So after doing this overnight with Monkey, I decided to call her doctor for some Zofran. They wanted her seen, which okay fine, I get. Her normal doc wasn’t there, so we agreed to see one of his partners.
After waiting another three hours, during which Monk threw up another five times, once while walking into the doctor’s office (she had a bucket…and tough kid that she is, she kept walking while throwing up).
Then the doc came in, and here’s where things got weird.
Initially, she refused to give us Zofran, saying kids should “be made to tough it out.”
The look on my face must have been, “Are you out of your mind?” because she went on…
“I’m old school. Kids should have to just deal with the vomiting. It’s like giving too many antibiotics.”
I wasn’t asking for antibiotics. When the kids have a cold, I don’t take them to the doctor. I keep them home, give them Tylenol and lots of fluids. If it gets bad, we see a doctor, but I don’t ask for antibiotics. I know about MRSA and C-dif. I also know that antibiotics won’t work for a virus.
So I don’t ask for big meds. I wasn’t even asking for anything to make her well. I was asking for something to make her feel better.
Because I don’t believe in needless suffering. And I don’t understand why you would refuse to give someone a drug that will ease their suffering just because she’s a kid.
In any case, she went on to explain that children need to wash their hands, and they need to learn to do it effectively. The tone was…different. Almost like she was blaming Monkey because Monkey got sick. Like if my child learned her lesson, she wouldn’t have gotten sick in the first place.
At that, I said, “She’s diligent about washing hands. She’s very conscious of that.”
She countered with the notion that children are notorious for not washing their hands.

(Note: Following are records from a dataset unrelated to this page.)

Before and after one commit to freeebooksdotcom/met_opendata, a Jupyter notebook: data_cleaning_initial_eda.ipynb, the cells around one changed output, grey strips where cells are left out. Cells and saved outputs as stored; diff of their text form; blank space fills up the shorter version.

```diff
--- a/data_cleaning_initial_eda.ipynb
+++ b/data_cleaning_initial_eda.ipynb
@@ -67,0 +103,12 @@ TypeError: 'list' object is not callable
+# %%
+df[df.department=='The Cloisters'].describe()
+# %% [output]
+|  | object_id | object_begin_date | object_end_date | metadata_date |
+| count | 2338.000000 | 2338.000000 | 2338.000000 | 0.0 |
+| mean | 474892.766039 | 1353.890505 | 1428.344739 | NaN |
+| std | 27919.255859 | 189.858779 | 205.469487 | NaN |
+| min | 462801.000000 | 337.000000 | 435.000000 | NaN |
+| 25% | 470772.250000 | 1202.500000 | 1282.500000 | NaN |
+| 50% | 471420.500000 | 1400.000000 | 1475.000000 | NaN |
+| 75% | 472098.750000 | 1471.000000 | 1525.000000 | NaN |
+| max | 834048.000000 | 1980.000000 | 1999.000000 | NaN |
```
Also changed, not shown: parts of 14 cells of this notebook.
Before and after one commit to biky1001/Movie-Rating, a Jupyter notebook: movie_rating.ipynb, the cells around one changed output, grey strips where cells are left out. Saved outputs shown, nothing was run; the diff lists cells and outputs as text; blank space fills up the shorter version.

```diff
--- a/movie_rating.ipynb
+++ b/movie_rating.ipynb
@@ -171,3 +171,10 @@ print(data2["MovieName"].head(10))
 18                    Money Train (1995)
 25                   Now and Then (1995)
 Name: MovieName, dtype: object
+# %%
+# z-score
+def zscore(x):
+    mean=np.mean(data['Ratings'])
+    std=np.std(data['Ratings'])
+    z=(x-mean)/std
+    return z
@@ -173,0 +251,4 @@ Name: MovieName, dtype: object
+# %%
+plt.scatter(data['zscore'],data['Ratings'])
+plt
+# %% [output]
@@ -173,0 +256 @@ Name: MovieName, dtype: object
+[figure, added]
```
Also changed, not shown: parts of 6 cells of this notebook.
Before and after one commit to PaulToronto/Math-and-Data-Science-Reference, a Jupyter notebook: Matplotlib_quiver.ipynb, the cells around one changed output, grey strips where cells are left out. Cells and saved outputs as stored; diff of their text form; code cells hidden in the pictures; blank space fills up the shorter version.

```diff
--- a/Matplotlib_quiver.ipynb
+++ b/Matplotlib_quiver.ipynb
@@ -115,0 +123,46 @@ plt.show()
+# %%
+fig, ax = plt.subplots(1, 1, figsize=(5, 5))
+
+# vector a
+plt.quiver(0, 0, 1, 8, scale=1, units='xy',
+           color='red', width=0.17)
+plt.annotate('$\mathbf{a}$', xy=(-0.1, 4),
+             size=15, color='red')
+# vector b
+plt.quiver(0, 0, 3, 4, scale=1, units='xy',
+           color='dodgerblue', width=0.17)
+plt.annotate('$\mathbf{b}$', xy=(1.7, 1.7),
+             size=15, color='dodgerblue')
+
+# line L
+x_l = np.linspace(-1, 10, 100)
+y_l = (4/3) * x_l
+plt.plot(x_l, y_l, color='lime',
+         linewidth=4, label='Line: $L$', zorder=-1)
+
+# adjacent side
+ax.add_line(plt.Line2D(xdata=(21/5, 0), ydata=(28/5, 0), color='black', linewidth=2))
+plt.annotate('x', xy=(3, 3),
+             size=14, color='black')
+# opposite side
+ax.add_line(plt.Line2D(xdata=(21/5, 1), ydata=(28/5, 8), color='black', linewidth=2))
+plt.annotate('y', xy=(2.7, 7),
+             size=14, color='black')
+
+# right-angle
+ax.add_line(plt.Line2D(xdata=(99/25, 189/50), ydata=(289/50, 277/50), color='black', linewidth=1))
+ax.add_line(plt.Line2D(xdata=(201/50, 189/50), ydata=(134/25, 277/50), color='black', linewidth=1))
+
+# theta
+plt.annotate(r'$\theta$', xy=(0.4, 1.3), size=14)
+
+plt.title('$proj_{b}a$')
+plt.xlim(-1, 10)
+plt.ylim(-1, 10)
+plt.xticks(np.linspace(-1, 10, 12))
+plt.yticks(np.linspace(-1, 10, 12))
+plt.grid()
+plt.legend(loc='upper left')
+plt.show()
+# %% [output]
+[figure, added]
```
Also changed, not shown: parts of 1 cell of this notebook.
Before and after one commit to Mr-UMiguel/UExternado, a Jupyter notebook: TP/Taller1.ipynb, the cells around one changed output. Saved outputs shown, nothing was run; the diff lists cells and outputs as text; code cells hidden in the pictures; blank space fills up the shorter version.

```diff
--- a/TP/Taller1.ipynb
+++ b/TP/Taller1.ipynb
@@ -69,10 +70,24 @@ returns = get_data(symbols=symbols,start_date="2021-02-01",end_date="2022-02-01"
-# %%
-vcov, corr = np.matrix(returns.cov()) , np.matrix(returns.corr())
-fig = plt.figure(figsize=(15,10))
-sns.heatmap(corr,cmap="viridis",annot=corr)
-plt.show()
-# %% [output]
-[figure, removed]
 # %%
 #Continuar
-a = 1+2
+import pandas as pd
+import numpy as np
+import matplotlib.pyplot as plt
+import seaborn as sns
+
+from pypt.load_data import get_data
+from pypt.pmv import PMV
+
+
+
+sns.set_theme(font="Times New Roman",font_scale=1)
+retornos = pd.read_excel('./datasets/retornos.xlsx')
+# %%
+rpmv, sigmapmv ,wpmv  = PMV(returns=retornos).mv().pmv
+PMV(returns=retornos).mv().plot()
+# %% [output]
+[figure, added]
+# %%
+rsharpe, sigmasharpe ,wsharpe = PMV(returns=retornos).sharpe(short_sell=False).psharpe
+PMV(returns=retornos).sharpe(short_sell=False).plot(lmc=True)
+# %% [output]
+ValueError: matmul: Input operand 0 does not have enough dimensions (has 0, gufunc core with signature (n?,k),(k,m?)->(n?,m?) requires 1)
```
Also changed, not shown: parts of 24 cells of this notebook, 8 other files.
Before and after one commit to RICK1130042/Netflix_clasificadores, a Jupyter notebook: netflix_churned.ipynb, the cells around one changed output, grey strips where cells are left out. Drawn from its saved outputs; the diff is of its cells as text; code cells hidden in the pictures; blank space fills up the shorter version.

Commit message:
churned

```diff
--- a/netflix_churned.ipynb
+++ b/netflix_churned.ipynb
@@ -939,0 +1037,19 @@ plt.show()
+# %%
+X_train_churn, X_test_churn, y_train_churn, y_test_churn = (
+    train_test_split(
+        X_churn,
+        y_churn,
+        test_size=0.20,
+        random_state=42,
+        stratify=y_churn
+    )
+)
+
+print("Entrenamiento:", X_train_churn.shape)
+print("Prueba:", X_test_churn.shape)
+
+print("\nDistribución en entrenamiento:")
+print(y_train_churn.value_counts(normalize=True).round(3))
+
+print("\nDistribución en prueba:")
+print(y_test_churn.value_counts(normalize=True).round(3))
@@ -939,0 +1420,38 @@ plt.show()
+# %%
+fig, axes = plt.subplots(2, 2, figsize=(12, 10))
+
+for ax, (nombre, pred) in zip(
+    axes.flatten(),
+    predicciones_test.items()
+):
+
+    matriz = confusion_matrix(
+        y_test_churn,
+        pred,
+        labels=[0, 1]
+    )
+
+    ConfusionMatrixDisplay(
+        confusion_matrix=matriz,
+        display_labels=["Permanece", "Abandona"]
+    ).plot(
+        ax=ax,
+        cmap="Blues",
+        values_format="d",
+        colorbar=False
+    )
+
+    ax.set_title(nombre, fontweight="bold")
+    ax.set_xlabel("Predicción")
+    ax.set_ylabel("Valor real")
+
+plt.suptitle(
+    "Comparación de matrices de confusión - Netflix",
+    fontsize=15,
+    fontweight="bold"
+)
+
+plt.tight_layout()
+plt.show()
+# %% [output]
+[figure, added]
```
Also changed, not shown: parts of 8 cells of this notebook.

I could have told her that this is a kid who reads food labels to make sure everything that goes with her to school doesn’t contain peanuts, because a boy in her class is allergic. She coughs into her sleeve. And she sings “Happy Birthday” two times when she’s washing her hands, because she doesn’t want to make anyone sick.
But I didn’t have to. Because Monk looked at me, picked her her bucket, and threw up.
The doc looked at me and said, “I’ll write you a script for Zofran. But only a couple. I don’t want her having it for several days. I’m tired of people over-medicating. They hand these things out like candy in the ER.”
I wanted to make a smart remark, but I was getting what I wanted, so I thanked her instead.
Then Monk threw up again.
“I’ll give her one now.”
After what was probably one of the weirdest doctor’s visits, we came home. Monk has been fine since that initial Zofran (because it’s a miracle drug, I’m telling you).
Only now, Chewey has it.
This is not the land of milk and honey. That much I’m sure of.